By now, it should be obvious that there are laws that will allow service members and employees who were stationed at Camp Lejeune, to recover for injuries, diseases, or illnesses that they may have incurred as a result of exposure to toxic water at the camp.
But how did it happen? And what was the process of discovering that the water was contaminated even like? The toxicity and contamination of the water at the camp was not known right away.
Early Signs of Problems
Despite the contamination having existed at the camp since the 1950s, it was not until 1980 that the government started doing any type of serious testing on the contaminants of the water at Camp Lejeune.
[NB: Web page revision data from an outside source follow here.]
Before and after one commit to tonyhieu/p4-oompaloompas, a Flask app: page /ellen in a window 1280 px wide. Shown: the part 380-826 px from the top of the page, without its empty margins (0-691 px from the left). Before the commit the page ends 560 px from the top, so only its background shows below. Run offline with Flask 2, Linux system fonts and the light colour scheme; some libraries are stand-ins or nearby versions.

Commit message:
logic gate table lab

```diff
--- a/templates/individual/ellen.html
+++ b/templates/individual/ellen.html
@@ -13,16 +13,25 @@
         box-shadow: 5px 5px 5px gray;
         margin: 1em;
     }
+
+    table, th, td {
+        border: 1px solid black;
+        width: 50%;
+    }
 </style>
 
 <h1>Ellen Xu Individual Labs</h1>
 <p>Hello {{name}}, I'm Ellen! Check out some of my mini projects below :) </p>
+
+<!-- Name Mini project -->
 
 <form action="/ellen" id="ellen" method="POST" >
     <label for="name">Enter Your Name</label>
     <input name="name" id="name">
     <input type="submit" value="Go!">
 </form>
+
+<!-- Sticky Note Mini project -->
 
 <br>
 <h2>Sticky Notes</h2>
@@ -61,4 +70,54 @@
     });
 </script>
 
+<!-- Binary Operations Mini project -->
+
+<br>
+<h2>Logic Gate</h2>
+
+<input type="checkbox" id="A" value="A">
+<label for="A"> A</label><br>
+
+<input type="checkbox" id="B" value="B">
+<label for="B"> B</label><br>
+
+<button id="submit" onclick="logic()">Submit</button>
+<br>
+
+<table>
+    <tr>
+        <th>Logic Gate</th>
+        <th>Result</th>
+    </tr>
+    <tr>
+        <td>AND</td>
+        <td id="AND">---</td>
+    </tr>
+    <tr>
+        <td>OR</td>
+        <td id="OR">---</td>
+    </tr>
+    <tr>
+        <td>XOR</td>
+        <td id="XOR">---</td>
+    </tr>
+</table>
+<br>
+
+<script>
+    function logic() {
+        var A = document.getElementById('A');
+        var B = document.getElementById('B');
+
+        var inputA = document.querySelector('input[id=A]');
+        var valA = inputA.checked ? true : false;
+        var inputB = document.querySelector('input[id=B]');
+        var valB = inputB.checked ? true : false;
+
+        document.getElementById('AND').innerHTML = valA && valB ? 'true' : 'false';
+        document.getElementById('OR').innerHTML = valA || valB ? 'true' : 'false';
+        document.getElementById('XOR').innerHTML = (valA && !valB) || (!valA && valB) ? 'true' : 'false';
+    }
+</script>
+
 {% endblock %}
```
Initially, they were looking for a chemical called trihalomethane, or THM. But scientists were unable to detect that the chemical was present at the time.
That means that the process of shutting down wells and other water sources around the Camp, was a longer process than it should have ever been.
In 1982, scientists detected the presence of chemicals that would have interfered with, or altered, the test results that were conducted in 1980 for the presence of THM. By 1984, it became apparent to the government that wells that served the camp had to be shut down. By late 1984, the presence of toxic chemicals, and well shutdowns, became public.
By 1985, all wells contaminated with chemicals had been shut down.
Denials by the Government
But in that time period, from 1980-1985, an untold number of servicemembers were subject to the contamination, when they didn’t ever need to be. And even since then, the government has denied that illnesses suffered by those at the camp are related to the contaminated water.
In fact, in 2010, a congressional committee looking into the case found that the Marines had spent years denying contamination. The committee noted that the Marines felt the contamination was more of a “public relations” problem, than one of public health. Records also show that the government became aware in 2009, that the chemical Benzene, was also in the water at Camp Lejeune.
Lack of Regulations
In the past, in order to defend themselves, the Marines have also noted that there were few government regulations that were related to cancer causing substances, so they had no guidance about how to handle contaminated water wells. But as early as 1974, generals at the camp noted that solvents were in the water and that these solvents, while not legally prohibited by existing regulations, were related to known health issues.
Of course, the government remains secretive about what it knew, what it did, and when it did it. Regardless, the new Camp Lejeune Justice Act is in place to help those sickened or poisoned by the water at the camp, get recovery for their injuries or damages.
Call the Tennessee Camp Lejeune Claims Act injury lawyers at Fox Farley Willis & Burnette, PLLC, today for help if you have been sickened by the water at Camp Lejeune during time stationed or working at the camp.